Specifically, prior to Tax Day (April 15) 2021, the Biden administration will announce its proposal for fairer and more efficient tax enforcement. Among the elements:

  • A general dedication to rebuilding the IRS by substantially increasing its funding and hiring and refocusing audit resources.
  • Directing the IRS Commissioner to develop a plan by a date certain for restoring audit rates on wealthy individuals and profitable corporations to at least the levels of a decade ago and improving audit protections for low-income tax credit recipients.
  • Announcing a budget request to Congress that would achieve those goals.
  1. Require Presidential and Vice-presidential Candidates and Officeholders to Release Their Tax Returns. (Maybe include as part of a broader democracy/good government agenda.)

Joe Biden believes in honest politicians, transparent governance, and the voters’ right to know. That’s why he’s released the last 21 years of his tax returns. On Day One, as part of broader legislation to create greater openness and transparency in government, he will propose requiring presidents, vice presidents and major-party candidates for those positions to disclose 10 years of their most recent tax returns, including their business tax returns, to the Federal Election Commission, which would then make the returns publicly available. These requirements were included in H.R. 1, the For the People Act of 2019, which was passed by the House of Representatives in 2019.

  1. Require Increased Disclosure by any Special Interest Seeking to Lobby the IRS, Treasury, or Other Executive Branch Office (including the White House) for Tax Relief. (Maybe include as part of a broader democracy/good government agenda.)

The IRS, Treasury, and other Executive Branch offices, such as the Office of Information and Regulatory Affairs and the Council of Economic Advisers, are regularly lobbied by special interests seeking tax relief, special tax treatment or some other type of tax benefit that may collectively cost taxpayers billions of dollars in tax revenues. In addition, the true parties in interest may be hidden behind a trade association, lobbying group, or tax-exempt organization that has agreed to lead the lobbying effort.

To restore trust in government, like the U.S. House of Representatives that requires submission of a Truth-in-Testimony form before a party can testify before a committee, the Executive Branch should require a Truth-in-Lobbying disclosure form before any person can discuss, suggest, or submit a proposal for tax relief or special tax treatment to the IRS, Treasury, or other Executive Branch office (including the White House). That form, which would have to be submitted in advance of a meeting or in connection with a written comment on a proposed change to the tax code, would have to disclose the person’s potential stake in the tax proposal and it should be posted on an easily accessible part of an agency’s website.

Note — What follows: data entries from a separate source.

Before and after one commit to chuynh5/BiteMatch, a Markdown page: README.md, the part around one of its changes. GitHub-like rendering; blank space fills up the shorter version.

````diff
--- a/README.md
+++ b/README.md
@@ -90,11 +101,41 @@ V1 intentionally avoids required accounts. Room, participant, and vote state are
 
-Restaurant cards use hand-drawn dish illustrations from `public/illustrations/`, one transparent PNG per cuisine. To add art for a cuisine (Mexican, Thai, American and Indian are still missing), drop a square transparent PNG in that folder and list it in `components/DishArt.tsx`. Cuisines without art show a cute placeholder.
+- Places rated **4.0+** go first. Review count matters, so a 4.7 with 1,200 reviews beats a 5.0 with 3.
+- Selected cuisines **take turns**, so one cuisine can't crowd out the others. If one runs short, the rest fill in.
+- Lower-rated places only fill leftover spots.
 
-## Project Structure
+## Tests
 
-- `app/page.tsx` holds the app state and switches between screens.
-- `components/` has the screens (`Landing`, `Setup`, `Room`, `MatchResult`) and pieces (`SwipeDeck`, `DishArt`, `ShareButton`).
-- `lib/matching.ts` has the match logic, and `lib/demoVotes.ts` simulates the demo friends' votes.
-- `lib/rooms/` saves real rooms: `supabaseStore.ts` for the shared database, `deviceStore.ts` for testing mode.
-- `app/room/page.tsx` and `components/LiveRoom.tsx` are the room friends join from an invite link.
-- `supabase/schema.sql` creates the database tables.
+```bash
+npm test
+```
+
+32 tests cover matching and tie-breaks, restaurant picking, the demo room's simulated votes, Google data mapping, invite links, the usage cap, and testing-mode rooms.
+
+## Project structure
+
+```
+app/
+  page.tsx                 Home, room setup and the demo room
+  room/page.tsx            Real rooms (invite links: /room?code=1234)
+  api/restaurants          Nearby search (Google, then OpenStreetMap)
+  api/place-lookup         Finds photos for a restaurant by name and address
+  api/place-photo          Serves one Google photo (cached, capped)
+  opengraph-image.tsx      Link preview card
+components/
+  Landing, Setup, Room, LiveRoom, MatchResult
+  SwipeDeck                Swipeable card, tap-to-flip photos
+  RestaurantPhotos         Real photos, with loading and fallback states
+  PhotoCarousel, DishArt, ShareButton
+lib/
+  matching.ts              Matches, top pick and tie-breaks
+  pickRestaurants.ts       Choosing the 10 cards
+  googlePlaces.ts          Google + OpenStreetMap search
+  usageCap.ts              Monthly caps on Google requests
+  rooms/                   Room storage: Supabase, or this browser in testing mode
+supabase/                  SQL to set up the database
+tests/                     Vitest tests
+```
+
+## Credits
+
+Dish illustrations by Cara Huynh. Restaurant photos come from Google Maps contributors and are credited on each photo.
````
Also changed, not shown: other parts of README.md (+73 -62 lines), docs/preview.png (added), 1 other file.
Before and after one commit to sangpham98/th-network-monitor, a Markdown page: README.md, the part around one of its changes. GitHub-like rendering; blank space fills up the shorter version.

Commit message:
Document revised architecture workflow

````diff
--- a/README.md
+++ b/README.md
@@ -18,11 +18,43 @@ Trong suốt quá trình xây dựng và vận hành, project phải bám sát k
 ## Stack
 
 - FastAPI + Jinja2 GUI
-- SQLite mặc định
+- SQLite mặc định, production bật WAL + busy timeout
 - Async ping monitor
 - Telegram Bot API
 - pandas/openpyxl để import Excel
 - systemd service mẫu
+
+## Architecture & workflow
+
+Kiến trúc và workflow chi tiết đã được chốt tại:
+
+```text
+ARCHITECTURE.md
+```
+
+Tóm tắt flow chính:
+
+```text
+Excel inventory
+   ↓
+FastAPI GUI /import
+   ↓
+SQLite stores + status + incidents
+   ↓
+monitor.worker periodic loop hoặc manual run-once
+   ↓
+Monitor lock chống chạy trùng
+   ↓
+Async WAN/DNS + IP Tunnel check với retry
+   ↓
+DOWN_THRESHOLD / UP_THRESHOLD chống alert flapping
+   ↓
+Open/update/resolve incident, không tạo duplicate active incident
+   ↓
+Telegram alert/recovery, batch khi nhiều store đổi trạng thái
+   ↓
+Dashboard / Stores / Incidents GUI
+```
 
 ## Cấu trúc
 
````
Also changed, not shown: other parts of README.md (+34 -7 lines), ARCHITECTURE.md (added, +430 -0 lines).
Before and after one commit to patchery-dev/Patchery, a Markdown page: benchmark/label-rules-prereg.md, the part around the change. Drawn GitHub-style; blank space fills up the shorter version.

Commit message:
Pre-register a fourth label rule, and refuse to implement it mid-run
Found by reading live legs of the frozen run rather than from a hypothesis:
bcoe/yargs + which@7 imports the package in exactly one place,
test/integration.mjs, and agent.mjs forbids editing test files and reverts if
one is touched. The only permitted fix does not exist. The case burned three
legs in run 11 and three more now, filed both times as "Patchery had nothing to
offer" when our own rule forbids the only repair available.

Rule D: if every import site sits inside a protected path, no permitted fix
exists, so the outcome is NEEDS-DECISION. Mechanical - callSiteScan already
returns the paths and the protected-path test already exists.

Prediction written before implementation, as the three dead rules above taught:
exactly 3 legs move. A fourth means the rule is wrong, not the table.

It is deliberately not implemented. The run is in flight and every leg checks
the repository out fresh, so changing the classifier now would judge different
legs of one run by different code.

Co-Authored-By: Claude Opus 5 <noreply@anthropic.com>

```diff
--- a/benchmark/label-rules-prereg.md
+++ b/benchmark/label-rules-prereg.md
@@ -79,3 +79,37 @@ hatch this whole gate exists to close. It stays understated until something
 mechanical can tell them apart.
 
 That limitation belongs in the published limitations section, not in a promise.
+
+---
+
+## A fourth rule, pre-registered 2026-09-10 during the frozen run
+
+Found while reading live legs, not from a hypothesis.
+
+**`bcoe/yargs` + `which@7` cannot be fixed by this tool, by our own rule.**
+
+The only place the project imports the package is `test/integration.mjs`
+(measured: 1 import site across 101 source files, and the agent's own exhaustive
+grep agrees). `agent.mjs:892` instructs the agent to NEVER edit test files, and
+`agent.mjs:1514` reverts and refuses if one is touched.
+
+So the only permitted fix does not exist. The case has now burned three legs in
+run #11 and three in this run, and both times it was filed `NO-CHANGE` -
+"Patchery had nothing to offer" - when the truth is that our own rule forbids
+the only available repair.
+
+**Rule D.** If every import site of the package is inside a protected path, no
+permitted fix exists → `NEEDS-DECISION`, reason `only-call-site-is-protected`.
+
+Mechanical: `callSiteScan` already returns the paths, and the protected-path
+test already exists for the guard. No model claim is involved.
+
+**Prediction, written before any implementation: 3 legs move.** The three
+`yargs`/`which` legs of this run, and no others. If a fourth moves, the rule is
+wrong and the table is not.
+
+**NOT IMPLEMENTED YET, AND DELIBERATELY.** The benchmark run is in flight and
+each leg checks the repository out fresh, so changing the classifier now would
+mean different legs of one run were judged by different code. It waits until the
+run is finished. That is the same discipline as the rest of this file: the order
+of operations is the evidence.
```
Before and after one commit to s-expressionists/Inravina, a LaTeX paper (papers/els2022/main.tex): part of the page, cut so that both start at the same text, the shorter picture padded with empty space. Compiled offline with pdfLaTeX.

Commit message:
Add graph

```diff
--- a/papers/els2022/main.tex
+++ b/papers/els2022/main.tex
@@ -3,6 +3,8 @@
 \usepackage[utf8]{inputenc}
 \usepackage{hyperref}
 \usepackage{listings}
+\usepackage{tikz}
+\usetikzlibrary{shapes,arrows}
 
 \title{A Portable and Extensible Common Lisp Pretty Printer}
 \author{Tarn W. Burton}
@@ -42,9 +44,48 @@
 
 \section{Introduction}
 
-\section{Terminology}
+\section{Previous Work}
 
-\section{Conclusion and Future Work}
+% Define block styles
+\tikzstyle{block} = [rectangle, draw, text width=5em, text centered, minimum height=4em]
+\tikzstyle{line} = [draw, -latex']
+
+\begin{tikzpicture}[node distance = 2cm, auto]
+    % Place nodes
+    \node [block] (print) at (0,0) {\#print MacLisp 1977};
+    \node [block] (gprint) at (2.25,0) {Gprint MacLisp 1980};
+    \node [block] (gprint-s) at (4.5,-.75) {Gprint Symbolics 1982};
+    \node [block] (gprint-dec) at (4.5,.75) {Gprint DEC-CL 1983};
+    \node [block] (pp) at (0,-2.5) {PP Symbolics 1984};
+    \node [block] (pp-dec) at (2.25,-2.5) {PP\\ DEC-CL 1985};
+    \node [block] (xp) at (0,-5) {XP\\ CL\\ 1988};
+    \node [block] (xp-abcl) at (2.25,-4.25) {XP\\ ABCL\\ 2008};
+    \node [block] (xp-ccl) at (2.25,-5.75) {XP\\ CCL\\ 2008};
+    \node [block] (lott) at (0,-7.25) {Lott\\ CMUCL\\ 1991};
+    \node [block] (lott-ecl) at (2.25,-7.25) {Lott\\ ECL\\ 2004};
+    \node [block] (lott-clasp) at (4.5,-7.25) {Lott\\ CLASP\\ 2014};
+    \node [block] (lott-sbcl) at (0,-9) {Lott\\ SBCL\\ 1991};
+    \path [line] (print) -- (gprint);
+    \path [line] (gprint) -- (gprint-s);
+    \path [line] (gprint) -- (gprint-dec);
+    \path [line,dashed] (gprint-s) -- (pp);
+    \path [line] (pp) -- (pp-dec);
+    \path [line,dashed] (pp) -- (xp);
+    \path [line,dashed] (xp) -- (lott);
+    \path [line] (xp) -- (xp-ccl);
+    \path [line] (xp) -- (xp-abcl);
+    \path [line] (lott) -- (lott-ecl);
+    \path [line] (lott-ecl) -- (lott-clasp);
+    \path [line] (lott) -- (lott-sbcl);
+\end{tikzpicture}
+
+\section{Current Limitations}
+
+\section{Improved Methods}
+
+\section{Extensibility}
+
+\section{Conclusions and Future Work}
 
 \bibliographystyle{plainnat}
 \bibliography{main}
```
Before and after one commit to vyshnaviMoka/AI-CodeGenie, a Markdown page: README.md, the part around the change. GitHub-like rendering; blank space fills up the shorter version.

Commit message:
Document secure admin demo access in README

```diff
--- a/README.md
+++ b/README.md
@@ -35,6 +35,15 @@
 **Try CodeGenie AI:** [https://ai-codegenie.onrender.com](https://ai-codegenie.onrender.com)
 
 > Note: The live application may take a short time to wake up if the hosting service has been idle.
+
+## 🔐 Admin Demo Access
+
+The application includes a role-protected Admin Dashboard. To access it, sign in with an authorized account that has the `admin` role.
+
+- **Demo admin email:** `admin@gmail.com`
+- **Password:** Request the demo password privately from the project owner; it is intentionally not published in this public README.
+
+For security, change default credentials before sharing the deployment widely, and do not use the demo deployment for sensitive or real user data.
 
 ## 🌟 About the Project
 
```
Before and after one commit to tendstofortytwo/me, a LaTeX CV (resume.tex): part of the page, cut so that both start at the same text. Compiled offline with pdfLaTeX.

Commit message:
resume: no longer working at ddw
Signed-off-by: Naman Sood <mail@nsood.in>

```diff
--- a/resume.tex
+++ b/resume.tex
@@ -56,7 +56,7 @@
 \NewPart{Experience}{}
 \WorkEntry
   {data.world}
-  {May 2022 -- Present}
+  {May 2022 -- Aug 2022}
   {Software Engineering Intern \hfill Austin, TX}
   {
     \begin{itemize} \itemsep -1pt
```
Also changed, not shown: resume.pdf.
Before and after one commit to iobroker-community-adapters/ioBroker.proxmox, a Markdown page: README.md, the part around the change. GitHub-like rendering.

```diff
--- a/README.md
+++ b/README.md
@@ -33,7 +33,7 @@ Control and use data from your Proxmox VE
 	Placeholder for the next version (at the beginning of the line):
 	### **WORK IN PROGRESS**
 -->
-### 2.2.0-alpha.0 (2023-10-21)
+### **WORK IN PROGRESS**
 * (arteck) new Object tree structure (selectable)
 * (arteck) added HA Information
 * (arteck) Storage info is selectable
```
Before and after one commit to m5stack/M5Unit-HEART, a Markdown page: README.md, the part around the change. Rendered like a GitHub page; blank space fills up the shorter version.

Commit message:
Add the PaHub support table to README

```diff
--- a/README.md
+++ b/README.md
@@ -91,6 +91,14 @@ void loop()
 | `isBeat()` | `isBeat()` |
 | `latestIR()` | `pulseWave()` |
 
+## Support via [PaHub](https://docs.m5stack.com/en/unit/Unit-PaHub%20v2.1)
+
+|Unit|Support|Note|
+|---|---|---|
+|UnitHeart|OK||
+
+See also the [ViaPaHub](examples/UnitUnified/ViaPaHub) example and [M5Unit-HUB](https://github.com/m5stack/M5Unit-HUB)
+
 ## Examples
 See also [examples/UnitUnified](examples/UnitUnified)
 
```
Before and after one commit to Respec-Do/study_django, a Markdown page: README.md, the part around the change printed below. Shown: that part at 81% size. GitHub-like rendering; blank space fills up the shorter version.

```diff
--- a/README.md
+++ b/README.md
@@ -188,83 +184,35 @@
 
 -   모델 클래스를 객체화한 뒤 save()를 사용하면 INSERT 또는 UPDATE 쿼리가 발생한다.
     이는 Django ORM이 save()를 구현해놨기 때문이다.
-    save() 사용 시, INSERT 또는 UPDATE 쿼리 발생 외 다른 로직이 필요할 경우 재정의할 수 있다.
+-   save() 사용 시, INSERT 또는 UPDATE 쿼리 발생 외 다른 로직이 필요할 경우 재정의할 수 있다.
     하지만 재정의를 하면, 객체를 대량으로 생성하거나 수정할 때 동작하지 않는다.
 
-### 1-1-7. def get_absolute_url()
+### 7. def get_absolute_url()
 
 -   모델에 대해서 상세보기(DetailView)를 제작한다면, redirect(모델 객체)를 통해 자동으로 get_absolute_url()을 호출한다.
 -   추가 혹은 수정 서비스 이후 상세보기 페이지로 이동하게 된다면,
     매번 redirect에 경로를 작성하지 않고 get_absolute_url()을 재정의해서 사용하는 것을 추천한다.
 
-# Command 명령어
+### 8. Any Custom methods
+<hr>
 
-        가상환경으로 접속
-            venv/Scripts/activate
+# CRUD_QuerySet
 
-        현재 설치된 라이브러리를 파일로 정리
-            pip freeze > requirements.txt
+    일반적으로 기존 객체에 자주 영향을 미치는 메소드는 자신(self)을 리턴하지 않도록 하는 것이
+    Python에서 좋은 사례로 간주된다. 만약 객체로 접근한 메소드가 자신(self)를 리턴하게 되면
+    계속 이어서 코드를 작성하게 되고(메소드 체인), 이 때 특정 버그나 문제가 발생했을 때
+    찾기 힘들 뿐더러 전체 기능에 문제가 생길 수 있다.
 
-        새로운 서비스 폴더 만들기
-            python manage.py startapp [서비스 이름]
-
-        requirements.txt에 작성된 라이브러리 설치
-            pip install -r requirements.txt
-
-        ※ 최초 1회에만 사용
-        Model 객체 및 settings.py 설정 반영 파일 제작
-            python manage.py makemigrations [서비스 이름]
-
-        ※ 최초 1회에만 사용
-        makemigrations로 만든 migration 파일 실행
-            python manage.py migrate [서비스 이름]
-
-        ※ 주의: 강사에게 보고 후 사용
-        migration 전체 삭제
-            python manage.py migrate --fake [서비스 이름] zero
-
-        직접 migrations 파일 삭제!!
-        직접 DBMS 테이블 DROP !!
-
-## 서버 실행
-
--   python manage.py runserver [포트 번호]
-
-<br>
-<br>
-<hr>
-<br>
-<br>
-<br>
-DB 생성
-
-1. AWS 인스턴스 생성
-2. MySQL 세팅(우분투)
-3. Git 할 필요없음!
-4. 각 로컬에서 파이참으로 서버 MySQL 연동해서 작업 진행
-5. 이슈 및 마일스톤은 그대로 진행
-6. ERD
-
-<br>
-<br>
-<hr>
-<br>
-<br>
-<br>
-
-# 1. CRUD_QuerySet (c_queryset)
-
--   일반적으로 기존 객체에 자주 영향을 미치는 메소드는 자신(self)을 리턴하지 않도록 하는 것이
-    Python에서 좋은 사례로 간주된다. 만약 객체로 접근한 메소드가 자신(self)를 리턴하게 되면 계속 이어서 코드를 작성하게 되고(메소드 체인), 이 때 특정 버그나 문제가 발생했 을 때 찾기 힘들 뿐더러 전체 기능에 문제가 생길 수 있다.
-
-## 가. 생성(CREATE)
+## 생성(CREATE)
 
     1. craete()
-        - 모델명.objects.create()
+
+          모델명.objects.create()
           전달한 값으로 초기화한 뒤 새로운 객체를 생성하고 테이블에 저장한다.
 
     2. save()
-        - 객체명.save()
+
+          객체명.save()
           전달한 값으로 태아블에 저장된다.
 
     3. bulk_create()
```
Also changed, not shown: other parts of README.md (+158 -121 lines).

An individual, corporation, or other entity recommending the tax proposal would be required to disclose:

  • How that person would benefit from the proposal; and
  • Provide a dollar estimate for each such person’s potential tax savings from the proposal using the following brackets: Under $10,000; $10,000 – $100,000; $100,000 – $500,000; $500,000 – $2,500,000; $2,500,000 – $10,000,000; $10,000,000 – $100,000,000; $100,000,000 – $1 billion; over $1 billion.